What the exercise asks: Gather every line in the records below that contains the word "workspace".

Data records section start

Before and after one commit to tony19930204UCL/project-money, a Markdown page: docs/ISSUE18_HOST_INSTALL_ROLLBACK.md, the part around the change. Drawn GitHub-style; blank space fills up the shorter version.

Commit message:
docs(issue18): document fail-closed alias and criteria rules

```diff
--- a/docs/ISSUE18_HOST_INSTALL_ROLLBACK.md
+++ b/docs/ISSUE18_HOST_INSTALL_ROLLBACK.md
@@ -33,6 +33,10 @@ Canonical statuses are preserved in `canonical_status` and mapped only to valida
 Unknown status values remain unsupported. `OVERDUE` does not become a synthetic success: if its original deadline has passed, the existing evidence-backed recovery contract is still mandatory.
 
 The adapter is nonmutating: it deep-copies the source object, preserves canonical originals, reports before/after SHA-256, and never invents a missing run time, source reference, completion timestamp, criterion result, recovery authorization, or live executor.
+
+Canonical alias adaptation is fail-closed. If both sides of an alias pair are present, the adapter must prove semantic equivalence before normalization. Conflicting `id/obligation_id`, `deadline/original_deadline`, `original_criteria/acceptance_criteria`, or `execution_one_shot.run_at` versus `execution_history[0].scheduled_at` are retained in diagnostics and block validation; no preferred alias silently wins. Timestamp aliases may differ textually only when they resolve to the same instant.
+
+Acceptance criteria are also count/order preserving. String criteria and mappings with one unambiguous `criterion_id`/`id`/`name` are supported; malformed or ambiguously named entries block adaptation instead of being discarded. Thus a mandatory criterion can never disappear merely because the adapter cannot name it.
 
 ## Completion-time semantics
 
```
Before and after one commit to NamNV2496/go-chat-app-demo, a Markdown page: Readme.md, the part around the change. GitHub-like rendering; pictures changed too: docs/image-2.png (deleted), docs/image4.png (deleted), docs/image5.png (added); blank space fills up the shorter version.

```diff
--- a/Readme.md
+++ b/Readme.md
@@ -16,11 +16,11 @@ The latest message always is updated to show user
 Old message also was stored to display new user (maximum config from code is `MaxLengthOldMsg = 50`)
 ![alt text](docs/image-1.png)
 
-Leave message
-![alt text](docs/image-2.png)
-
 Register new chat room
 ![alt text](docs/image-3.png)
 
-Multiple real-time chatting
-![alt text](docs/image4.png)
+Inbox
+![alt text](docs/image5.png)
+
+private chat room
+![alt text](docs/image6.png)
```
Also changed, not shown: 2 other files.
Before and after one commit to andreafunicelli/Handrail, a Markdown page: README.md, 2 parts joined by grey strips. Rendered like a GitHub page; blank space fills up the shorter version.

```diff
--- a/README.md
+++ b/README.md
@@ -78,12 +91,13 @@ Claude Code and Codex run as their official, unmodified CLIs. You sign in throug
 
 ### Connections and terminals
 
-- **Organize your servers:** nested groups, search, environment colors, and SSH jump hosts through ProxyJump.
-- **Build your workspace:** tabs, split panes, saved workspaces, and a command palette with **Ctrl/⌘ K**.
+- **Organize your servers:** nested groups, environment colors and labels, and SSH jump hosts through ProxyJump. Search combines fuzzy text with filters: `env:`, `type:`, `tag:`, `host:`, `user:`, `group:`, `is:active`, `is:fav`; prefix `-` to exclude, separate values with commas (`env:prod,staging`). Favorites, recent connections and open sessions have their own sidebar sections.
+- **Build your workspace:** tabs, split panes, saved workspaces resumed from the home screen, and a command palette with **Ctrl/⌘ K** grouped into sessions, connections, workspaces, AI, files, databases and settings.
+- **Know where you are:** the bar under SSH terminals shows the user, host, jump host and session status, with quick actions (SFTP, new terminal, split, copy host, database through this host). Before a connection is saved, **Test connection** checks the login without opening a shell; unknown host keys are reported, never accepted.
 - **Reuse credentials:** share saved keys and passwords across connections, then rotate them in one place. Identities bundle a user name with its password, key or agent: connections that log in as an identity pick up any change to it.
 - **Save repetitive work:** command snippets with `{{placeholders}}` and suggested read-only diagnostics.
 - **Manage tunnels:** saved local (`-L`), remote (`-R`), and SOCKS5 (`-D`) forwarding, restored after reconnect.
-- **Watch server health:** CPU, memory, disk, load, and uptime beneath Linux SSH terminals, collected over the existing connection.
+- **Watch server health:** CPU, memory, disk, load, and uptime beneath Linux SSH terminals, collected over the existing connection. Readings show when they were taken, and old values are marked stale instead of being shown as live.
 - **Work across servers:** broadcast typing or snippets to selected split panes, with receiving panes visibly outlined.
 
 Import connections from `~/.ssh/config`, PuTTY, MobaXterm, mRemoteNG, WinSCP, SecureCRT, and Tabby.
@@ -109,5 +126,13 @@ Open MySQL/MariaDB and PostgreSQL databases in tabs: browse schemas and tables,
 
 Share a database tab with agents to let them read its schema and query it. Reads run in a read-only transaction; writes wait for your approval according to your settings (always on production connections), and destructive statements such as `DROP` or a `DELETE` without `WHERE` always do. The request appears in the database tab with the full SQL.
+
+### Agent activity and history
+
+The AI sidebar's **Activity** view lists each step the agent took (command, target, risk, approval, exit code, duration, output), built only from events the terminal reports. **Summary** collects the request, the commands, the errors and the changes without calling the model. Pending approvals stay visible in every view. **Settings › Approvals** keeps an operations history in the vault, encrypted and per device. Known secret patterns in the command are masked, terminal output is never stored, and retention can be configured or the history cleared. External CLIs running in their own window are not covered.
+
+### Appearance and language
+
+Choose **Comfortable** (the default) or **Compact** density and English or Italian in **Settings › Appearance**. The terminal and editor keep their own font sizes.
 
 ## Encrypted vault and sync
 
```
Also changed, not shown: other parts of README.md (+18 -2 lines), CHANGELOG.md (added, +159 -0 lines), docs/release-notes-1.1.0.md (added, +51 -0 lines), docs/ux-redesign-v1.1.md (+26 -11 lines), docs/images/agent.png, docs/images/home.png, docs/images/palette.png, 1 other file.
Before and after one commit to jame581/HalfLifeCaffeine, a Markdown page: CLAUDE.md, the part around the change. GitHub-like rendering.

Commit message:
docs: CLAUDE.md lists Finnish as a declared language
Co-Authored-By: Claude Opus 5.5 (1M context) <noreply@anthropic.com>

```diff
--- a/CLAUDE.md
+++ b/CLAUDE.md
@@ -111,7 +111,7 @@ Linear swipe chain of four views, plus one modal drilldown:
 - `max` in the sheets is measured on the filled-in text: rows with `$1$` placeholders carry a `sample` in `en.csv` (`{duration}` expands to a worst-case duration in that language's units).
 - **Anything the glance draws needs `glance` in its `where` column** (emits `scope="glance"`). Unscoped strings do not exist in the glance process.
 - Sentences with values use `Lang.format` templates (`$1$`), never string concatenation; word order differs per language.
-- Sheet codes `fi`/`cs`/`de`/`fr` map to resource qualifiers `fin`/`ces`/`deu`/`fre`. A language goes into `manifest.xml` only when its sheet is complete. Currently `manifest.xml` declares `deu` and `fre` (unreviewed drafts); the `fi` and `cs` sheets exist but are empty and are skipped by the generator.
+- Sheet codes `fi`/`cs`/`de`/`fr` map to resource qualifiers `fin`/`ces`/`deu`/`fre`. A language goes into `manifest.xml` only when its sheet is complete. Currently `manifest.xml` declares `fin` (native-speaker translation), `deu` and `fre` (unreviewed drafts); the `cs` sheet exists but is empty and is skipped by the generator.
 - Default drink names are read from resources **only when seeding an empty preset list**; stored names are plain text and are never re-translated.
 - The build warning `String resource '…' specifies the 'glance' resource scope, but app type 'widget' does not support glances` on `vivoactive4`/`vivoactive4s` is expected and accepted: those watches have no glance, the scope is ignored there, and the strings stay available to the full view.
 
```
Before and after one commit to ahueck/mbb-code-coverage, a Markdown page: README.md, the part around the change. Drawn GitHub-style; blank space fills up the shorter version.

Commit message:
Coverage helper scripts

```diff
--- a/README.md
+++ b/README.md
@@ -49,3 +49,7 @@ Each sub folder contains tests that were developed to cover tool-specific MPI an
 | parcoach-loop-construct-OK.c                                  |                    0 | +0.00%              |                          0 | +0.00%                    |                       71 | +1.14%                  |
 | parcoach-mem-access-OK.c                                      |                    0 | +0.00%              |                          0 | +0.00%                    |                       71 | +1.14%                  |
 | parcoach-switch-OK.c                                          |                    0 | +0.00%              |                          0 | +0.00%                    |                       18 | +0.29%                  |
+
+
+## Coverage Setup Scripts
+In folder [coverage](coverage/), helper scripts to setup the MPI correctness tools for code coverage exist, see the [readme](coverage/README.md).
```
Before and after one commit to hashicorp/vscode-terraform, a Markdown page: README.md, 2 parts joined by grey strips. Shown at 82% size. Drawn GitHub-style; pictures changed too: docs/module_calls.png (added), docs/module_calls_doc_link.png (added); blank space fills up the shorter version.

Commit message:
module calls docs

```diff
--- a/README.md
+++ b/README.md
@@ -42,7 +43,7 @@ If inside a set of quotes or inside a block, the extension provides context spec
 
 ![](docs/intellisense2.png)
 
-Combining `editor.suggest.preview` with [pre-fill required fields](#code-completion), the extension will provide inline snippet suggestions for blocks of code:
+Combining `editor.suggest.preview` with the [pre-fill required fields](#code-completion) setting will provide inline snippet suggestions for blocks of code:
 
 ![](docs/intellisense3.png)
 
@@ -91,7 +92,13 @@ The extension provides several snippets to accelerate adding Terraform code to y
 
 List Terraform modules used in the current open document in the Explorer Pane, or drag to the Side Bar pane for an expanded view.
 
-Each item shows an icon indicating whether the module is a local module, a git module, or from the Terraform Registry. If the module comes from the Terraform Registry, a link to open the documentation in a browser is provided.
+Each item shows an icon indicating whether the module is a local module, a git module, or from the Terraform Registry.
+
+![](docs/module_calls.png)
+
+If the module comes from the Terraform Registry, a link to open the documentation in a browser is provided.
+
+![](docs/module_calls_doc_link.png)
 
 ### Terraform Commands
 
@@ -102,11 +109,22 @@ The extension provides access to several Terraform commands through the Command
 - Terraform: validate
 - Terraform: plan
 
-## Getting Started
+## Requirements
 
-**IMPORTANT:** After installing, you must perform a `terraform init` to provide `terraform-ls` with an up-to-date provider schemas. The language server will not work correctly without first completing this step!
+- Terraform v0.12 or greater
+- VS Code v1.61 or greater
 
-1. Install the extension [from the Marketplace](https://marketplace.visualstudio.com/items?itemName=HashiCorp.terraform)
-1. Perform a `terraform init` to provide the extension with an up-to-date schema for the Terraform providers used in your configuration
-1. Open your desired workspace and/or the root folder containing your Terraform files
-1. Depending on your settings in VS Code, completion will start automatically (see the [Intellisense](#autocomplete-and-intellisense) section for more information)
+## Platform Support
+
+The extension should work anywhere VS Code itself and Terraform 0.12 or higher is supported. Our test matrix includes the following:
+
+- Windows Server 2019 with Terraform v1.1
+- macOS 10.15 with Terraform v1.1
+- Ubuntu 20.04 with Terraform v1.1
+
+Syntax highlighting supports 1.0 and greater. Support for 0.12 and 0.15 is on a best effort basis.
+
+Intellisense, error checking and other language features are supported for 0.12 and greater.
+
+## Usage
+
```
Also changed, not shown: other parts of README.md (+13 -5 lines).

Data records section end

Exercise output:
-- **Build your workspace:** tabs, split panes, saved workspaces, and a command palette with **Ctrl/⌘ K**.
+- **Build your workspace:** tabs, split panes, saved workspaces resumed from the home screen, and a command palette with **Ctrl/⌘ K** grouped into sessions, connections, workspaces, AI, files, databases and settings.
-1. Open your desired workspace and/or the root folder containing your Terraform files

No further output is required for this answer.